Similarly, like other subcommittees, Leg Branch still solicits Member requests for funding priorities and administrative language. But these requests rarely contain vital Member needs and produce few opportunities for favors. And despite having the power of the purse over Hill operations, Leg Branch has little direct control over day-to-day Member services. The chair can certainly be helpful if a Member needs some quick action from the Architect of the Capitol or is experiencing a problem with the Sergeant-At-Arms, but the big-ticket Member service issues—like parking—are handled at the Committee on House Administration, where the chair is known as the “Mayor of Capitol Hill.”
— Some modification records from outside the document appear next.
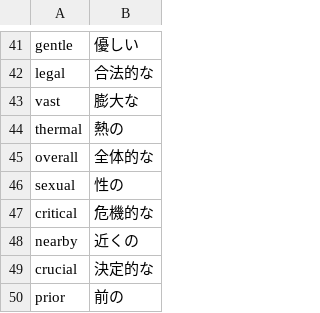
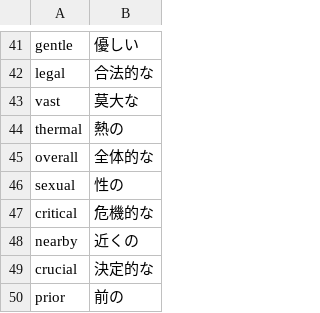
Before and after one commit to makutamoto/english-quiz, a CSV file: task_data/COCET_1401-1450-en-ja.csv, drawn as a sheet; only a part is shown, gaps mark what is left out.

```diff
--- a/task_data/COCET_1401-1450-en-ja.csv
+++ b/task_data/COCET_1401-1450-en-ja.csv
@@ -42,3 +42,3 @@ gentle	優しい
 legal	合法的な
-vast	膨大な
+vast	莫大な
 thermal	熱の
```
Also changed, not shown: task_data/COCET_1351_1400-ja-en.csv, task_data/COCET_1401-1450-ja-en.csv.
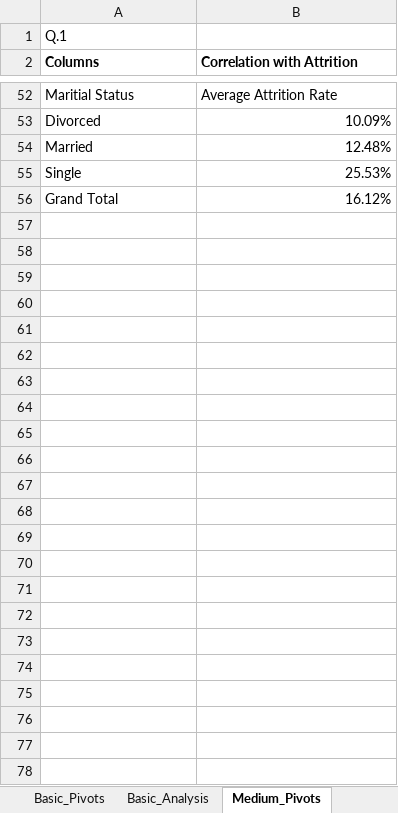
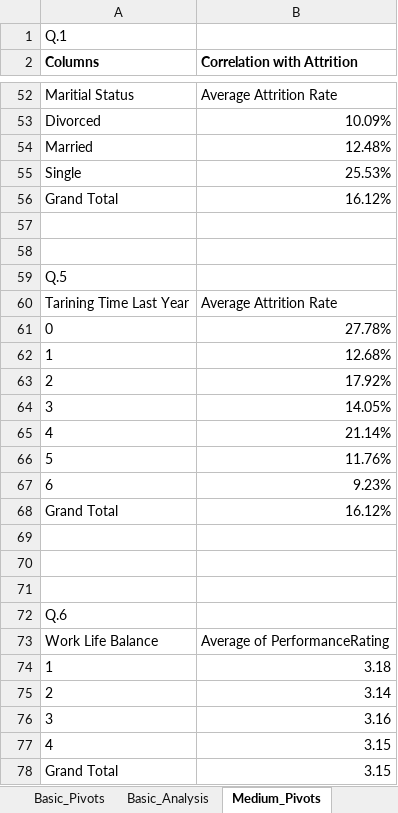
Before and after one commit to utkarshdhangar5/hr-analytics-excel-project, an Excel workbook: Excel/hr_analytics_working.xlsx, sheet Medium_Pivots, drawn as a sheet; only a part is shown, gaps mark what is left out; values as stored, in another font and other column widths than the file's, no borders; charts and pictures not drawn; the diff names each change by its address in the sheet, - before the commit and + after, or states it on an @@ line.

Commit message:
Training impact on employee attrition and Work-life balance vs performance rating analysis

```diff
--- a/Excel/hr_analytics_working.xlsx (sheet Medium_Pivots)
+++ b/Excel/hr_analytics_working.xlsx (sheet Medium_Pivots)
+row 57: (empty)
+row 58: (empty)
+row 59: Q.5
+row 60: Tarining Time Last Year | Average Attrition Rate
+row 61: 0 | 27.78%
+row 62: 1 | 12.68%
+row 63: 2 | 17.92%
+row 64: 3 | 14.05%
+row 65: 4 | 21.14%
+row 66: 5 | 11.76%
+row 67: 6 | 9.23%
+row 68: Grand Total | 16.12%
+row 69: (empty)
+row 70: (empty)
+row 71: (empty)
+row 72: Q.6
+row 73: Work Life Balance | Average of PerformanceRating
+row 74: 1 | 3.18
+row 75: 2 | 3.14
+row 76: 3 | 3.16
+row 77: 4 | 3.15
+row 78: Grand Total | 3.15
```
Also changed, not shown: charts or pictures.
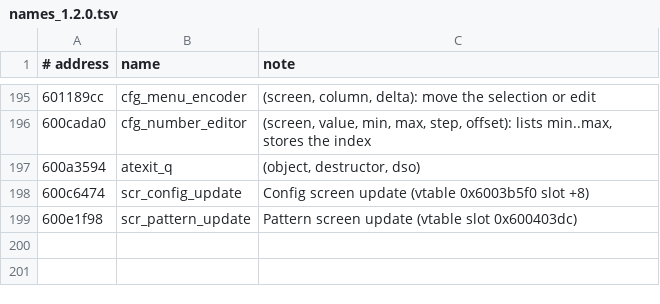
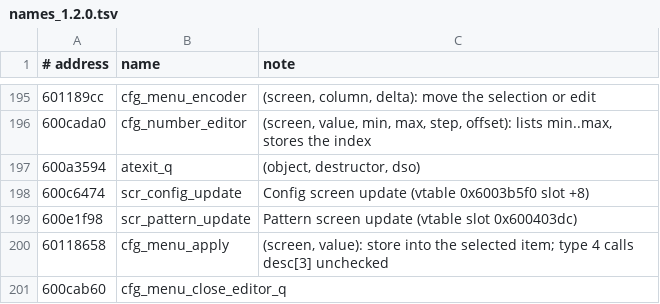
Before and after one commit to FatRodzianko/Modular-Trackular, a TSV file: ghidra/names_1.2.0.tsv, drawn as a sheet; only a part is shown, gaps mark what is left out.

```diff
--- a/ghidra/names_1.2.0.tsv
+++ b/ghidra/names_1.2.0.tsv
@@ -199 +199,3 @@
 600e1f98	scr_pattern_update	Pattern screen update (vtable slot 0x600403dc)
+60118658	cfg_menu_apply	(screen, value): store into the selected item; type 4 calls desc[3] unchecked
+600cab60	cfg_menu_close_editor_q	
```
Also changed, not shown: 10 other files.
These three features of Leg Branch—the small size of the bill, the lack of constituent interest, and the inability to use the chair as a horse-trading power base—make it largely unappealing as a committee assignment. One structural consequence of this is that Leg Branch is less likely than other subcommittees to develop Members with deep, long-term institutional knowledge of the policy area, and rarely does Leg Branch have a chair with significant experience running an appropriations subcommittee. More often, Leg Branch is last priority for its Members, as they have other subcommittee assignments to better allocate their time and personal staff resources.
Likewise, the Leg Branch chair is almost always a first-time appropriations subcommittee chair who is looking to move up as soon as possible to a different subcommittee. It’s the one subcommittee where the running of the subcommittee may not be the first priority of the chair. Usually, the chair rises to the occasion and conducts the business of the subcommittee with distinction, if only to signal that they are capable of managing bigger bills in the future. But, in essence, everyone has one foot out the door at Leg Branch. This makes staffing at Leg Branch—and staff continuity—particularly important.
The consequences for Congress as a whole are familiar ones. The incentives for individual Members do not align-well with the vigorous care and upkeep of the institution. Leg Branch is emblematic of this collective action problem. Absent Members who either find personal satisfaction doing Leg Branch work or altruistically pass up more conventionally valuable appropriations assignments, the subcommittee will not be stocked with experienced, powerful Members who prioritize its business. To the degree that this impedes the development of sound policy, it bodes poorly for Congress as an institution.
Matt Glassman is a Senior Fellow at the Government Affairs Institute. Formerly, he covered Legislative Branch Operations and Appropriations for the Congressional Research Service, and was detailed to the Legislative Branch Subcommittee during the 111th Congress. You can find him on Twitter @MattGlassman312.